‘Family history worth its salt asks big questions about economic forces, political decisions, local government, urban history, social policy, as well as the character of individuals and the fate of their families.’ So says Alison Light and her book certainly does that. In fact it is easy to lose track of her ancestors as she covers five generations of them, including aunts and cousins, and become absorbed instead in the social history. The issues around poorly paid, unskilled insecure casual labour are depressingly familiar to us today – they have re-emerged after some atypical decades of job security and good wages. Society still has no answers and neither does this book.
On the details of her ancestors, many of us face the same problems – family tales and only basic Birth, Marriage and Death and Census information.

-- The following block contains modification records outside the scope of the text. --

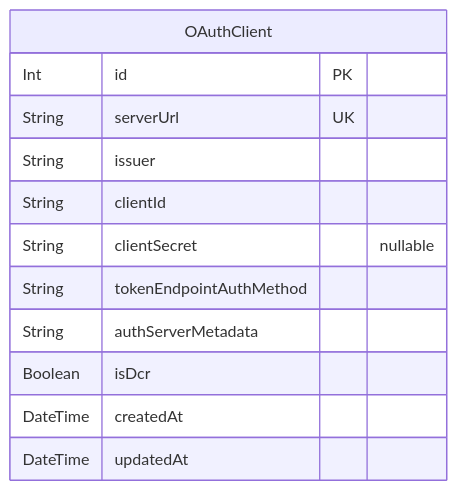
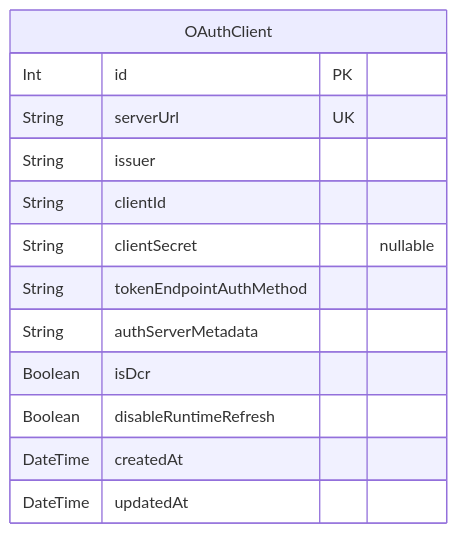
The third of 3 diagrams in apps/desktop/prisma/README.md (rayven122/tumiki), drawn with Mermaid before and after one commit. The commit also changed other lines of this file and 14 other files, not shown here.

````diff
--- a/apps/desktop/prisma/README.md
+++ b/apps/desktop/prisma/README.md
@@ -262,15 +262,16 @@
 ```mermaid
 erDiagram
 "OAuthClient" {
   Int id PK
   String serverUrl UK
   String issuer
   String clientId
   String clientSecret "nullable"
   String tokenEndpointAuthMethod
   String authServerMetadata
   Boolean isDcr
+  Boolean disableRuntimeRefresh
   DateTime createdAt
   DateTime updatedAt
 }
 ```
````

Occasionally she uncovers pockets of more detailed
information from Chapel records and asylum and workhouse entries for those unfortunates who became insane or destitute. She has used her findings to the full by exploring her ancestors’ housing and the towns and villages they lived in, as well as their occupations and working conditions. It is as much a history of the Victorian working class as a family memoir and a bleak picture of the suffering of itinerant working class people from orphans to unmarried mothers, deserted wives, insecure jobs and the poverty that ensues.

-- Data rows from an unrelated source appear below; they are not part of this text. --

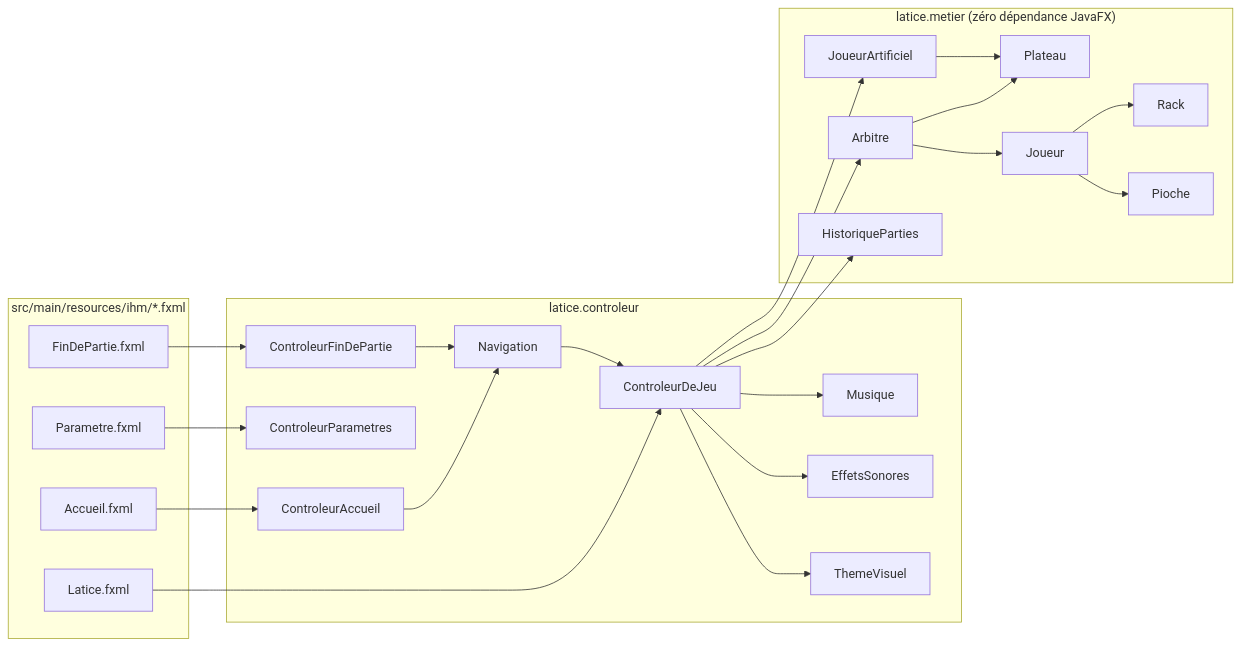
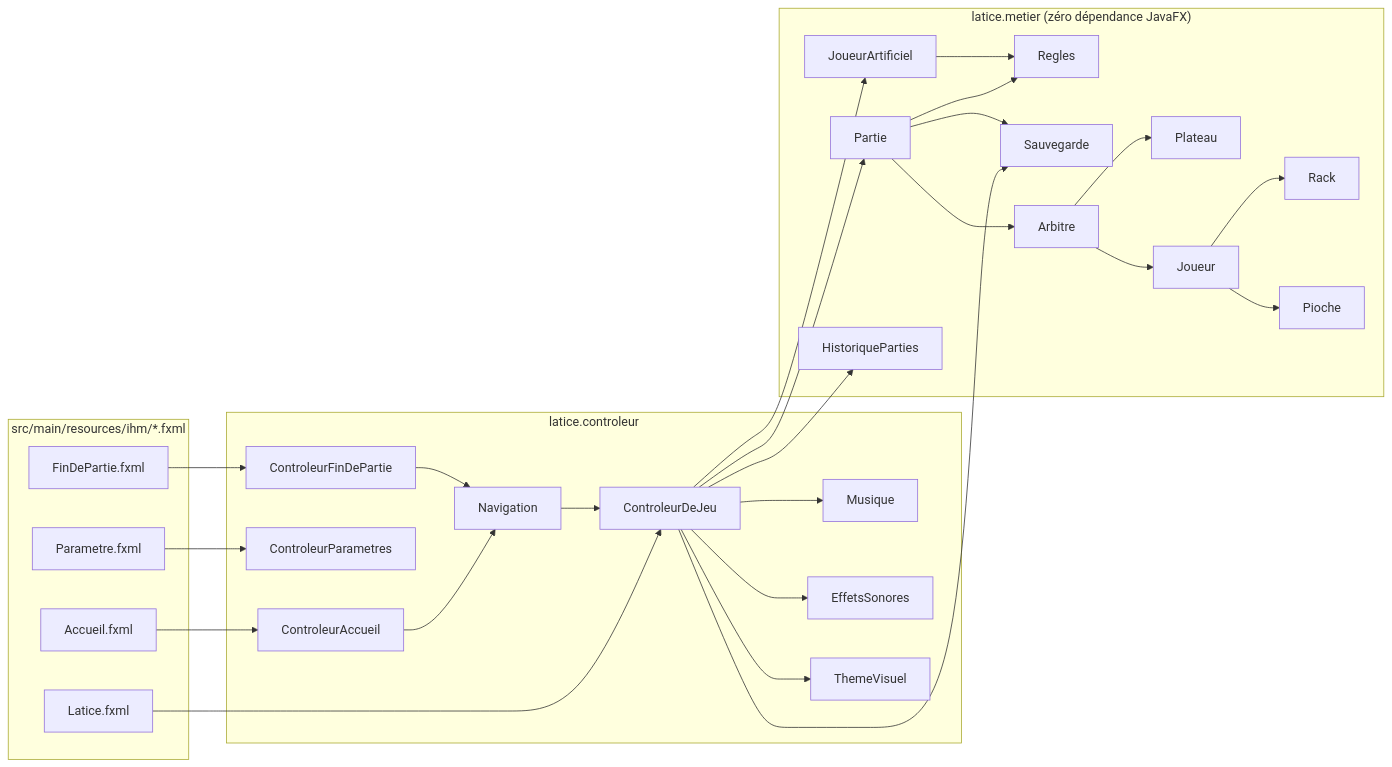
One commit to sdelmart/latice changed the first of 3 diagrams in docs/ARCHITECTURE.md. Above: the diagram before and after it, drawn with Mermaid. The commit also changed other lines of this file and 10 other files, not shown here.

````diff
--- a/docs/ARCHITECTURE.md
+++ b/docs/ARCHITECTURE.md
@@ -9,52 +9,59 @@
 ```mermaid
 flowchart LR
     subgraph UI["src/main/resources/ihm/*.fxml"]
         A[Accueil.fxml]
         L[Latice.fxml]
         P[Parametre.fxml]
         F[FinDePartie.fxml]
     end
 
     subgraph Controleur["latice.controleur"]
         CA[ControleurAccueil]
         CJ[ControleurDeJeu]
         CP[ControleurParametres]
         CF[ControleurFinDePartie]
         NAV[Navigation]
         MUS[Musique]
         SFX[EffetsSonores]
         THEME[ThemeVisuel]
     end
 
     subgraph Metier["latice.metier (zéro dépendance JavaFX)"]
+        PAR[Partie]
+        REG[Regles]
+        SAV[Sauvegarde]
+        IA[JoueurArtificiel]
+        HIST[HistoriqueParties]
         ARB[Arbitre]
         PLA[Plateau]
         JOU[Joueur]
         RAC[Rack]
         PIO[Pioche]
-        IA[JoueurArtificiel]
-        HIST[HistoriqueParties]
     end
 
     A --> CA
     L --> CJ
     P --> CP
     F --> CF
 
     CA --> NAV
     CF --> NAV
     NAV --> CJ
 
-    CJ --> ARB
+    CJ --> PAR
     CJ --> IA
+    CJ --> SAV
     CJ --> HIST
     CJ --> MUS
     CJ --> SFX
     CJ --> THEME
 
+    PAR --> REG
+    PAR --> ARB
+    PAR --> SAV
+    IA --> REG
     ARB --> JOU
     ARB --> PLA
     JOU --> RAC
     JOU --> PIO
-    IA --> PLA
 ```
````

Her sense of injustice at the hardship and misery of it all is clear. She is indignant at indifference and callous treatment metered out by officialdom in all its guises and seems to take a Marxist view of the consolations of religious faith. Portsmouth and its districts suffered exceptional adversity due to it being a naval base and commercial port. Her musings on her motives and responses to her findings might enlighten some of us about our own.